For the recycling of hybrid LIC systems, an environmentally benign incineration free approach was used since organic compounds are an important source of CO2 emissions, and fluorine compounds are very sensitive to thermal processes and may lead to HF or F2 evolution. The green recycling approach also known as “cold fraction” was applied. This approach includes the polymer separation through a dedicated physical treatment to separate the metallic, the non-metallic and the powder fractions. The outcomes of the Energy Caps project will have an important impact in different applications areas such as renewable energy storage and green transport and will therefore contribute to tackle several societal challenges identified in the Europe 2020 strategy. At the end of the project designed LICs offer several unequaled sets of properties (energy, power, safety and lifetime) outperforming currently existing technologies. The high efficiency of these devises enables an “unlimited” number of quick and repeated cycles at high energy and high power with a minimum of heat generation, which cannot be achieved by any other system. This asset is particularly appealing for hybrid vehicles. In comparison with lithium batteries, the lower heat production allows the use of simpler, cheaper and more reliable cooling systems. In comparison with existing supercapacitor, the acceleration can be maintained up to 10 times longer, because of the higher-energy density. This is partially valuable for sport and race hybrid vehicles. Hybrid trucks and buses with frequent start/stop are also interesting application where LIC will offer competitive assets. The unpredictable character of renewable energies, such as wind and solar energies locks the growth of these energies or imposes the use of fossil-fuel generators of electricity, which are now able to start within about 10 seconds to a minute. There is then a need for a powerful energy storage system to hold the electric grid operational during this very short gap. The LICs are the most competitive tools to fill this gap between the electricity shortage and the effective start of the generators. A particular attention was devoted to the recyclability of the developed supercapacitor. Within the project, it has been developed a process achieving the Recycling Efficiency of 50% imposed by EU Directive 06-66 and with low carbon print. The project will finally contribute to promote the European Scientific Excellence in the area of supercapacitors for energy efficiency and transport applications, and will offer the basis for long-lasting collaborations, which will benefit the knowledge-based economy in Europe. The consortium partners were actively involved in international conferences, workshops and seminars with the purpose of promoting the results of the project and engaging with relevant stakeholders from the academic and industrial sectors.
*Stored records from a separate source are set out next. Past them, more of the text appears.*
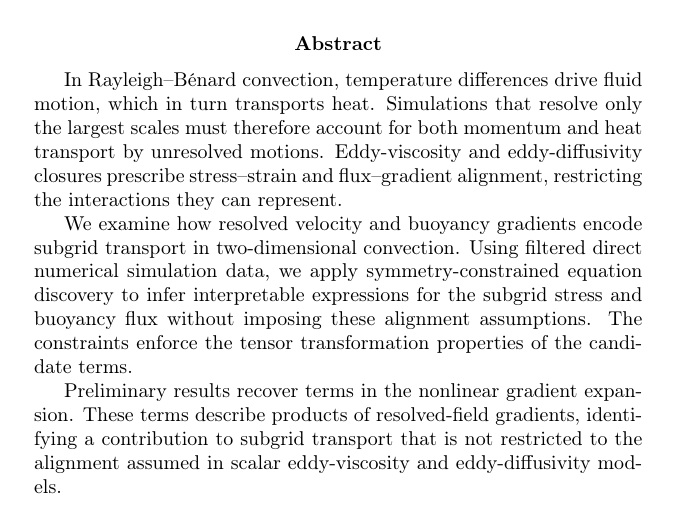
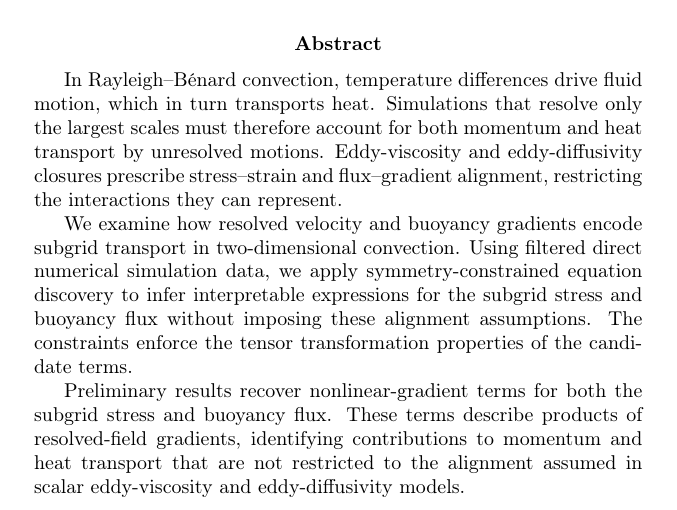
Before and after one commit to scwadr/rayleigh-benard, a LaTeX paper (poster/abstract.tex): part of the page, cut so that both start at the same text. Compiled offline with pdfLaTeX.

Commit message:
Specify confirmed recovery of stress and buoyancy flux closures

```diff
--- a/poster/abstract.tex
+++ b/poster/abstract.tex
@@ -23,7 +24,7 @@ In Rayleigh--B\'enard convection, temperature differences drive fluid motion, wh
 
 We examine how resolved velocity and buoyancy gradients encode subgrid transport in two-dimensional convection. Using filtered direct numerical simulation data, we apply symmetry-constrained equation discovery to infer interpretable expressions for the subgrid stress and buoyancy flux without imposing these alignment assumptions. The constraints enforce the tensor transformation properties of the candidate terms.
 
-Preliminary results recover terms in the nonlinear gradient expansion. These terms describe products of resolved-field gradients, identifying a contribution to subgrid transport that is not restricted to the alignment assumed in scalar eddy-viscosity and eddy-diffusivity models.
+Preliminary results recover nonlinear-gradient terms for both the subgrid stress and buoyancy flux. These terms describe products of resolved-field gradients, identifying contributions to momentum and heat transport that are not restricted to the alignment assumed in scalar eddy-viscosity and eddy-diffusivity models.
 \end{abstract}
 
 \end{document}
```
Also changed, not shown: poster/abstract.tex (3 more changed lines).
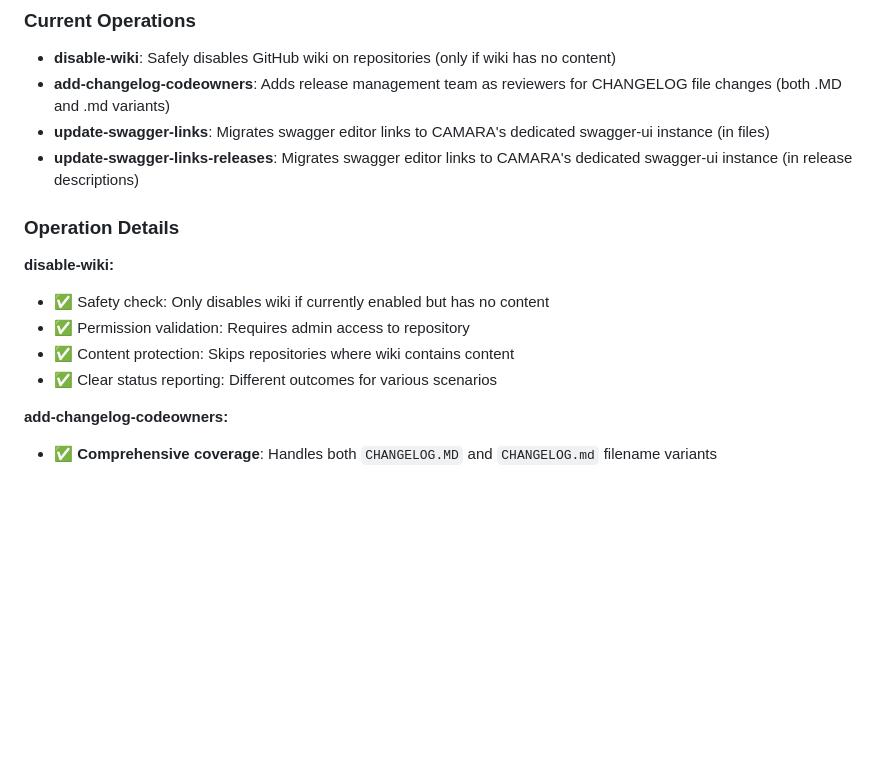
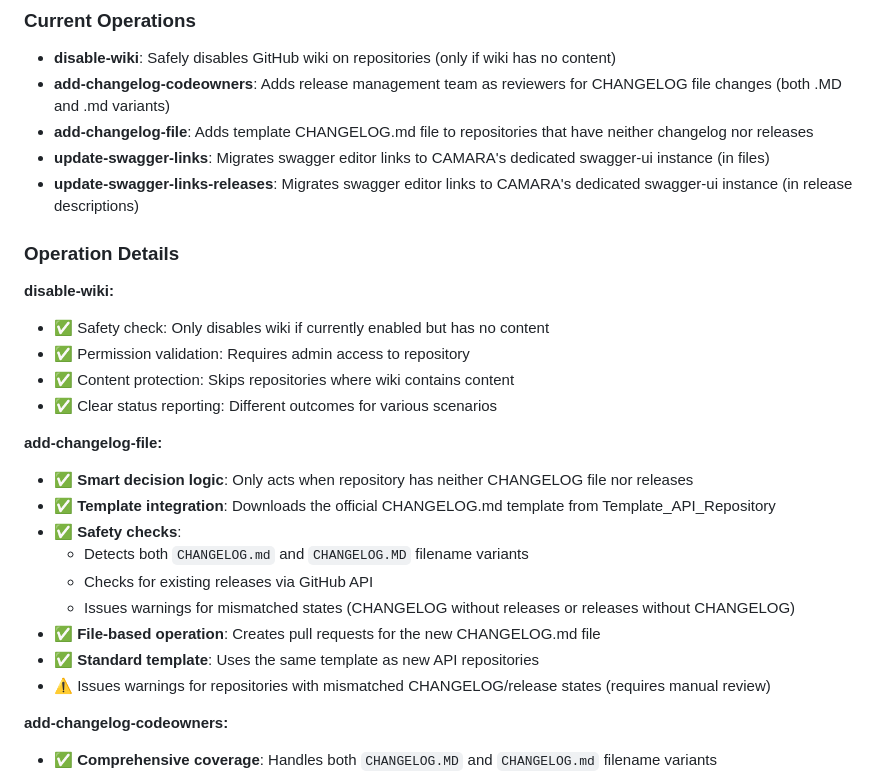
Before and after one commit to hdamker/project-administration, a Markdown page: documentation/project-admin-bulk-repository-adminstration.md, the part around the change. GitHub-like rendering; blank space fills up the shorter version.

```diff
--- a/documentation/project-admin-bulk-repository-adminstration.md
+++ b/documentation/project-admin-bulk-repository-adminstration.md
@@ -33,6 +33,7 @@ The system consists of three core workflows that work together:
 ### Current Operations
 - **disable-wiki**: Safely disables GitHub wiki on repositories (only if wiki has no content)
 - **add-changelog-codeowners**: Adds release management team as reviewers for CHANGELOG file changes (both .MD and .md variants)
+- **add-changelog-file**: Adds template CHANGELOG.md file to repositories that have neither changelog nor releases
 - **update-swagger-links**: Migrates swagger editor links to CAMARA's dedicated swagger-ui instance (in files)
 - **update-swagger-links-releases**: Migrates swagger editor links to CAMARA's dedicated swagger-ui instance (in release descriptions)
 
@@ -43,6 +44,17 @@ The system consists of three core workflows that work together:
 - ✅ Permission validation: Requires admin access to repository
 - ✅ Content protection: Skips repositories where wiki contains content
 - ✅ Clear status reporting: Different outcomes for various scenarios
+
+**add-changelog-file:**
+- ✅ **Smart decision logic**: Only acts when repository has neither CHANGELOG file nor releases
+- ✅ **Template integration**: Downloads the official CHANGELOG.md template from Template_API_Repository
+- ✅ **Safety checks**:
+  - Detects both `CHANGELOG.md` and `CHANGELOG.MD` filename variants
+  - Checks for existing releases via GitHub API
+  - Issues warnings for mismatched states (CHANGELOG without releases or releases without CHANGELOG)
+- ✅ **File-based operation**: Creates pull requests for the new CHANGELOG.md file
+- ✅ **Standard template**: Uses the same template as new API repositories
+- ⚠️ Issues warnings for repositories with mismatched CHANGELOG/release states (requires manual review)
 
 **add-changelog-codeowners:**
 - ✅ **Comprehensive coverage**: Handles both `CHANGELOG.MD` and `CHANGELOG.md` filename variants
```
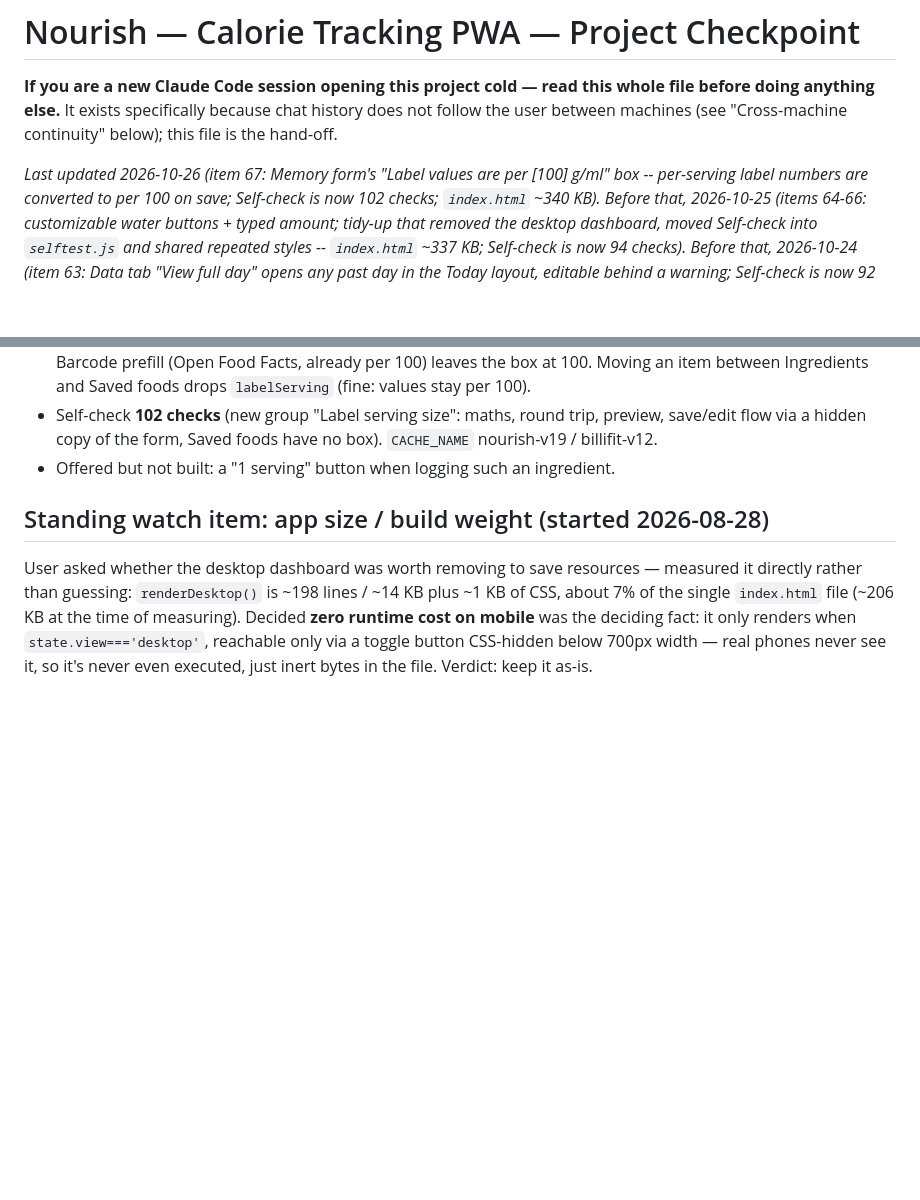
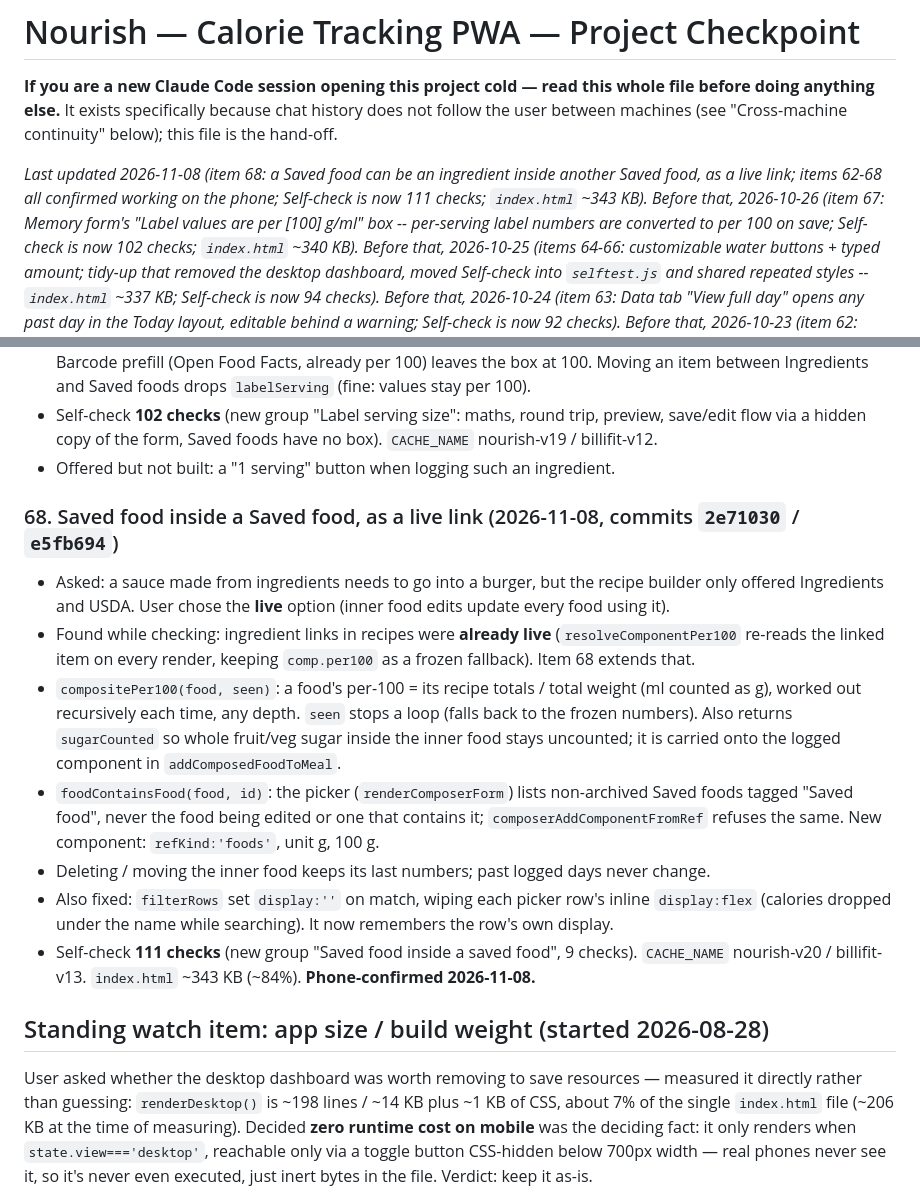
Before and after one commit to ahmed-waheed91/nourish-pwa, a Markdown page: plan.md, 2 parts joined by grey strips. Drawn GitHub-style; blank space fills up the shorter version.

Commit message:
plan.md: item 68 + items 62-68 phone-confirmed
Co-Authored-By: Claude Opus 5.5 <noreply@anthropic.com>

```diff
--- a/plan.md
+++ b/plan.md
@@ -4,7 +4,9 @@
 doing anything else.** It exists specifically because chat history does not follow the user
 between machines (see "Cross-machine continuity" below); this file is the hand-off.
 
-_Last updated 2026-10-26 (item 67: Memory form's "Label values are per [100] g/ml" box -- per-serving
+_Last updated 2026-11-08 (item 68: a Saved food can be an ingredient inside another Saved food, as a live
+link; items 62-68 all confirmed working on the phone; Self-check is now 111 checks; `index.html` ~343 KB).
+Before that, 2026-10-26 (item 67: Memory form's "Label values are per [100] g/ml" box -- per-serving
 label numbers are converted to per 100 on save; Self-check is now 102 checks; `index.html` ~340 KB).
 Before that, 2026-10-25 (items 64-66: customizable water buttons + typed amount; tidy-up that removed
 the desktop dashboard, moved Self-check into `selftest.js` and shared repeated styles -- `index.html`
@@ -2270,6 +2272,24 @@ User: labels often list nutrition per serving, not per 100 g, and the Ingredient
 - Self-check **102 checks** (new group "Label serving size": maths, round trip, preview, save/edit flow via
   a hidden copy of the form, Saved foods have no box). `CACHE_NAME` nourish-v19 / billifit-v12.
 - Offered but not built: a "1 serving" button when logging such an ingredient.
+
+### 68. Saved food inside a Saved food, as a live link (2026-11-08, commits `2e71030` / `e5fb694`)
+- Asked: a sauce made from ingredients needs to go into a burger, but the recipe builder only offered
+  Ingredients and USDA. User chose the **live** option (inner food edits update every food using it).
+- Found while checking: ingredient links in recipes were **already live** (`resolveComponentPer100` re-reads
+  the linked item on every render, keeping `comp.per100` as a frozen fallback). Item 68 extends that.
+- `compositePer100(food, seen)`: a food's per-100 = its recipe totals / total weight (ml counted as g),
+  worked out recursively each time, any depth. `seen` stops a loop (falls back to the frozen numbers).
+  Also returns `sugarCounted` so whole fruit/veg sugar inside the inner food stays uncounted; it is
+  carried onto the logged component in `addComposedFoodToMeal`.
+- `foodContainsFood(food, id)`: the picker (`renderComposerForm`) lists non-archived Saved foods tagged
+  "Saved food", never the food being edited or one that contains it; `composerAddComponentFromRef`
+  refuses the same. New component: `refKind:'foods'`, unit g, 100 g.
+- Deleting / moving the inner food keeps its last numbers; past logged days never change.
+- Also fixed: `filterRows` set `display:''` on match, wiping each picker row's inline `display:flex`
+  (calories dropped under the name while searching). It now remembers the row's own display.
+- Self-check **111 checks** (new group "Saved food inside a saved food", 9 checks). `CACHE_NAME`
+  nourish-v20 / billifit-v13. `index.html` ~343 KB (~84%). **Phone-confirmed 2026-11-08.**
 ## Standing watch item: app size / build weight (started 2026-08-28)
 
 User asked whether the desktop dashboard was worth removing to save resources — measured it
```
Also changed, not shown: other parts of plan.md (+3 -5 lines).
Additionally, the project has developed a testing methodology manual for the testing of hybrid supercapacitor cells and stacks that can be downloaded from the project website.